In between the main stage and the rest of the festival grounds, Clockenflappers must cross a grated steel footbridge. Back turned to the Central skyline, as you descend the end of the bridge four shipping containers are stacked two by two ahead. Upon this makeshift canvas lay the outlines of a large mural, currently indeterminable. Aerosol cans hiss and spurt morse code against a rumbling loudspeaker. Colors and lines take shape.
In a black and white letterman jacket, Stan Wu, co-founder of HKwalls, watches on, snapping pictures and explaining the work in progress to passers by.
Christopher Tuazon: What is HKwalls?
Stan Wu: HKwalls is an annual event in which we choose a district in Hong Kong, and we ask local and foreign artists to paint over public spaces within a weekend or two. In between that main event, we do smaller ones like this. These guys, Low Bros, came from Germany, and we flew them here this weekend to share some fresh ideas with the audience.
We want to bring more art that we love — street art, graffiti, exterior, urban, whatever you want to call it — to Hong Kong, because it’s dead right now.
CT: Was there a time when it was really alive?
SW: There’s only a month out of the year where people really talk about art here: Art Basel. From Miami’s, we saw block parties, good vibes, people having a good time.
Out here, it’s straight up Wanchai Convention Centre. Ballers just go in and out. We wanted to make something around it that people would love to check out. So we teamed up the whole weekend had thirty people painting in Sheung Wan. We just wanted to create. Something that’s not just cheese and wine. We want to cultivate the culture so we can make more noise, more awareness out of this city, and not just in March.
CT: Is HKwalls’ concept graffiti-based?
SW: It started that way, but we’ve merged with different types of artists. We recently teamed up with tattoo artists, who put their art on the walls. We want to work with different types of creativity: photography, videography, and even yourself. We can figure out something to jam and make something cool together.

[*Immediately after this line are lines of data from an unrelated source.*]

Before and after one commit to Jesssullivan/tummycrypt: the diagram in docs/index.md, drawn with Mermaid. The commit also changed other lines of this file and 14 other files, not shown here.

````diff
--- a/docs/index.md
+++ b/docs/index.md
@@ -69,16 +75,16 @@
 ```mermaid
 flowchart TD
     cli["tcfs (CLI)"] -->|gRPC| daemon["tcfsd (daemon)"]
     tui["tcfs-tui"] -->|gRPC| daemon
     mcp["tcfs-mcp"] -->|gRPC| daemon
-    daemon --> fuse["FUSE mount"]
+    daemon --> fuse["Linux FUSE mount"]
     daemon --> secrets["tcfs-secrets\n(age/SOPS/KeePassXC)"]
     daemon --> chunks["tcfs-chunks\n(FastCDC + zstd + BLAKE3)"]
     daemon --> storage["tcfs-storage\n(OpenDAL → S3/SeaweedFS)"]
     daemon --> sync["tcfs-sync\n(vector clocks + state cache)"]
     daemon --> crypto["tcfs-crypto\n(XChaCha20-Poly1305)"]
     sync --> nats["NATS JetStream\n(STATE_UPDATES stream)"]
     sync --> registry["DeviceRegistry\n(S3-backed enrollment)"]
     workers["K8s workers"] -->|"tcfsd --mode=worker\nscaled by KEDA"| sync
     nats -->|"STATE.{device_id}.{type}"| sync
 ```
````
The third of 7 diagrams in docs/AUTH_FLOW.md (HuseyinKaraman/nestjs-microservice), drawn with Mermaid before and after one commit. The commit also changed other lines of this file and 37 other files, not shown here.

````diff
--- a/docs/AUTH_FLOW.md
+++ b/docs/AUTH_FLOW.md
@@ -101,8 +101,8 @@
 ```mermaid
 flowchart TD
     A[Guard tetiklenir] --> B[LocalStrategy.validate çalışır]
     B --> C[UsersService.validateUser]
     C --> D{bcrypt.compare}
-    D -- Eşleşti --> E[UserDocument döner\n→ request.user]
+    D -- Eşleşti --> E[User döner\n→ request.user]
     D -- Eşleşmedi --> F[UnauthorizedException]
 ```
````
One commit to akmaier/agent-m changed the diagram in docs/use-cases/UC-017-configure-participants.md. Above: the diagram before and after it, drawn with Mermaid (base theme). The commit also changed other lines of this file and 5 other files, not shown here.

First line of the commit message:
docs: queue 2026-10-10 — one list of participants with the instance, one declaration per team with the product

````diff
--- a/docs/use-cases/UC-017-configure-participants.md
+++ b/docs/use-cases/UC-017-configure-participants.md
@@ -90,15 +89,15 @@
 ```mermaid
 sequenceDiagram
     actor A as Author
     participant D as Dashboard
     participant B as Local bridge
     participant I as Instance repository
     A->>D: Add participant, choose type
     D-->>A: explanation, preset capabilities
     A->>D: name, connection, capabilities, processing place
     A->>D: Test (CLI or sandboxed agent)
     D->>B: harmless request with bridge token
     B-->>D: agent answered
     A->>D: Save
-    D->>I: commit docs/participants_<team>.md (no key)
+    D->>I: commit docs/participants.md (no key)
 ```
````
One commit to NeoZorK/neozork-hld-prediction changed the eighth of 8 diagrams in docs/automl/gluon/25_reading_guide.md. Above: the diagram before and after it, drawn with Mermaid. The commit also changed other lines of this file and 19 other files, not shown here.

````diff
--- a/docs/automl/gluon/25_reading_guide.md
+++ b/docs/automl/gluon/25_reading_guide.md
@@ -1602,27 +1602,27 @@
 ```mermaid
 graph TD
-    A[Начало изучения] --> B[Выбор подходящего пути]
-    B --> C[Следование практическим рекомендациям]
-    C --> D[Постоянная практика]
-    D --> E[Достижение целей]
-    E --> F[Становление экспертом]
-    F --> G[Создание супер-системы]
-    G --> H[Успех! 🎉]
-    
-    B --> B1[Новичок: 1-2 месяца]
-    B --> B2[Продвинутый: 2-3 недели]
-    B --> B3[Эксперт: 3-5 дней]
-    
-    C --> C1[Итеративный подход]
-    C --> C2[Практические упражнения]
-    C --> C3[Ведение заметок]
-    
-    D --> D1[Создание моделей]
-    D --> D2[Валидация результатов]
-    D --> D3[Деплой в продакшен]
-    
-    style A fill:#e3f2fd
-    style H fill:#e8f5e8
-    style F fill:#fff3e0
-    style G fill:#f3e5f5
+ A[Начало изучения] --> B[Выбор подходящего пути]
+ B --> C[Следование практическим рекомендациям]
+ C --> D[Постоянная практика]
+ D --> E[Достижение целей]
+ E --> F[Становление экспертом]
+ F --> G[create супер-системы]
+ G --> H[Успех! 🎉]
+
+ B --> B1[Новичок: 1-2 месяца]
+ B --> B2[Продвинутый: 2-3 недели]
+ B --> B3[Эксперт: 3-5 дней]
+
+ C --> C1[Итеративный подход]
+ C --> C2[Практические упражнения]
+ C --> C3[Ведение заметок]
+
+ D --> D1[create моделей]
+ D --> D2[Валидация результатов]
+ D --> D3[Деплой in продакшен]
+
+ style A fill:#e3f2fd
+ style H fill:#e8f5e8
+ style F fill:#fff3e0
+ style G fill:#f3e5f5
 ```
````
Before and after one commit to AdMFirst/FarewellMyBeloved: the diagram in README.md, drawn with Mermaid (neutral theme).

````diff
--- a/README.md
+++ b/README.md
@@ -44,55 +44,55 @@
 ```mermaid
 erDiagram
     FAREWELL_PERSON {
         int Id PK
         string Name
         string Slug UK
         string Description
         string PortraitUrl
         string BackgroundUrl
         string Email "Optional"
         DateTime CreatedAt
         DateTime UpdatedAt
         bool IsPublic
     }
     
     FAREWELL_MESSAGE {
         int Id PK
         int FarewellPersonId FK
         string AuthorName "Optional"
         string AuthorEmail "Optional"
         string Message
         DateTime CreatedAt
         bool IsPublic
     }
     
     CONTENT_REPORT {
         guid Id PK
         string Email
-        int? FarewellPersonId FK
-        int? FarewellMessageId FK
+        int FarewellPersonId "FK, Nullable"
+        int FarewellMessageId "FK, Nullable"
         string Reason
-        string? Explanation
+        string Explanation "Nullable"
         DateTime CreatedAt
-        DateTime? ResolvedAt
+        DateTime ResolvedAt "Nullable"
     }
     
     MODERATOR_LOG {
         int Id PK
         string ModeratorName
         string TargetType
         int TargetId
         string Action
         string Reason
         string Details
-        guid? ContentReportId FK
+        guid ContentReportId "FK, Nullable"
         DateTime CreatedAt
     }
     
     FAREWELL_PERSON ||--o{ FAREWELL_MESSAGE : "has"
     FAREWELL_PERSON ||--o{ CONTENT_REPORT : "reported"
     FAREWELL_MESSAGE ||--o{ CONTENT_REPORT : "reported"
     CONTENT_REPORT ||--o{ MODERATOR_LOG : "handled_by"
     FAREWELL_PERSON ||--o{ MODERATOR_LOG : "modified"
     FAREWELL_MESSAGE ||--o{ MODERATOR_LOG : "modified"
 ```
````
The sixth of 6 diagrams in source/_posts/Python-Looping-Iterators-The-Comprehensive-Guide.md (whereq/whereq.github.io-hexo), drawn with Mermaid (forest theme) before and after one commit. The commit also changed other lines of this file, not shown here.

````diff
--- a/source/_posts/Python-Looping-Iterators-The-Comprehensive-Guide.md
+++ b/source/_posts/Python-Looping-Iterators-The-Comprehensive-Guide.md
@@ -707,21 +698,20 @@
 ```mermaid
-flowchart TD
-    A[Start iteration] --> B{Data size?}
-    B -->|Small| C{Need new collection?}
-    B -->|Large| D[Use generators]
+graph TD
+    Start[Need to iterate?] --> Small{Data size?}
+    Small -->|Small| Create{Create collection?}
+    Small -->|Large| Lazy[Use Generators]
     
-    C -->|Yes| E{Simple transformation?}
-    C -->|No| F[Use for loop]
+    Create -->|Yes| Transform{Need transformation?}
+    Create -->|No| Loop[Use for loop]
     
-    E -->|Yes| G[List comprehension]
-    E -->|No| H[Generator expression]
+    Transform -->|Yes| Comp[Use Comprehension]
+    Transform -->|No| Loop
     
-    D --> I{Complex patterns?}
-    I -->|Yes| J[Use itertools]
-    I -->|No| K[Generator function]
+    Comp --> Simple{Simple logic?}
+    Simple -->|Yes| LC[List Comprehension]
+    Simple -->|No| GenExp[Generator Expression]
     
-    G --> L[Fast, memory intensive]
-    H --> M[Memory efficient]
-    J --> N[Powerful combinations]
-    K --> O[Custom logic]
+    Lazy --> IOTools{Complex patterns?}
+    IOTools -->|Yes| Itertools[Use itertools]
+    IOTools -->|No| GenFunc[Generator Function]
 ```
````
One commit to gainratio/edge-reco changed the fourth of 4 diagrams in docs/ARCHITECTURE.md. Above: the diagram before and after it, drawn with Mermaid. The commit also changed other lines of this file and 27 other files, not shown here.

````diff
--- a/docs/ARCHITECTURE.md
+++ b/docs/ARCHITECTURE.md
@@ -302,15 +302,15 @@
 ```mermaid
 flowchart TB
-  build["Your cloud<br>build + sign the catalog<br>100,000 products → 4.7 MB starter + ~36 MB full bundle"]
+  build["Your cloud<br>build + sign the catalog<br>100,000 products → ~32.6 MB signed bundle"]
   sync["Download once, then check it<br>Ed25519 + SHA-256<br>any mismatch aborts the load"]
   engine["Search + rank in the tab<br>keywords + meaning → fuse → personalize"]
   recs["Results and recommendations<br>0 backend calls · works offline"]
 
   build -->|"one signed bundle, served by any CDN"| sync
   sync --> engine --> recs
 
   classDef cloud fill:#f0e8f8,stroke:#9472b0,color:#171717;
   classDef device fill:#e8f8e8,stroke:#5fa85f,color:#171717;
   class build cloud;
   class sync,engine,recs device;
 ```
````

CT: So basically, you’re making a community?
SW: It’s kind of here already, but it’s loose. We want to make it more solid, with fresh ideas to put into HK. We love this city; we’re from here, and we want to build something here.
CT: Are you born and bred Hong Kong?
SW: Sha Tin.
CT: How did you get into wall art?
SW: In high school, there was this wall of fame there. People could put up art without bothering anyone. I didn’t even know it was “graffiti” back then.
CT: Do you remember what you did?
SW: It was some stupid-ass Chinese characters, hella dumb. It’s not something I regret, but definitely not something I’d appreciate right now!
CT: Coming from the US, where I was a wannabe bboy, I was exposed to Beat Street, and tagging on subways and shit. How would you describe the HK graffiti scene?
SW: Let’s talk about Asia: it’s less rooted. What you guys have in the US, it’s like three or four decades of a foundation built. Even if you don’t do graffiti, you can understand the culture. So imagine it like anything else; without that foundation, everything could be very inspired when you make something in your own way, but there’s no core. I get asked a lot, “What do you feel about HK style? What is it right now?” I can’t really answer that. It’s a mix of everything.
CT: It’s kind of like Hong Kong itself.
SW: Yeah. Like you said about New York: train culture, bombing, tagging. What’s the West Coast: a lot of script and Latino influences. Hong Kong? Everything comes from the Internet era.
CT: Is that more of a gift or curse for you guys?
SW: I’d say both. One good thing is that there’s less beef. There’s less politics. There’s less old school talk. But at the same time, we need old school talk to actually build up a better understanding.
CT: Is one of your goals to create a HK identity?
SW: We’re not trying to force it, but if it happens, it happens. It’s not something we focus on, but it’s a place we wish to get at.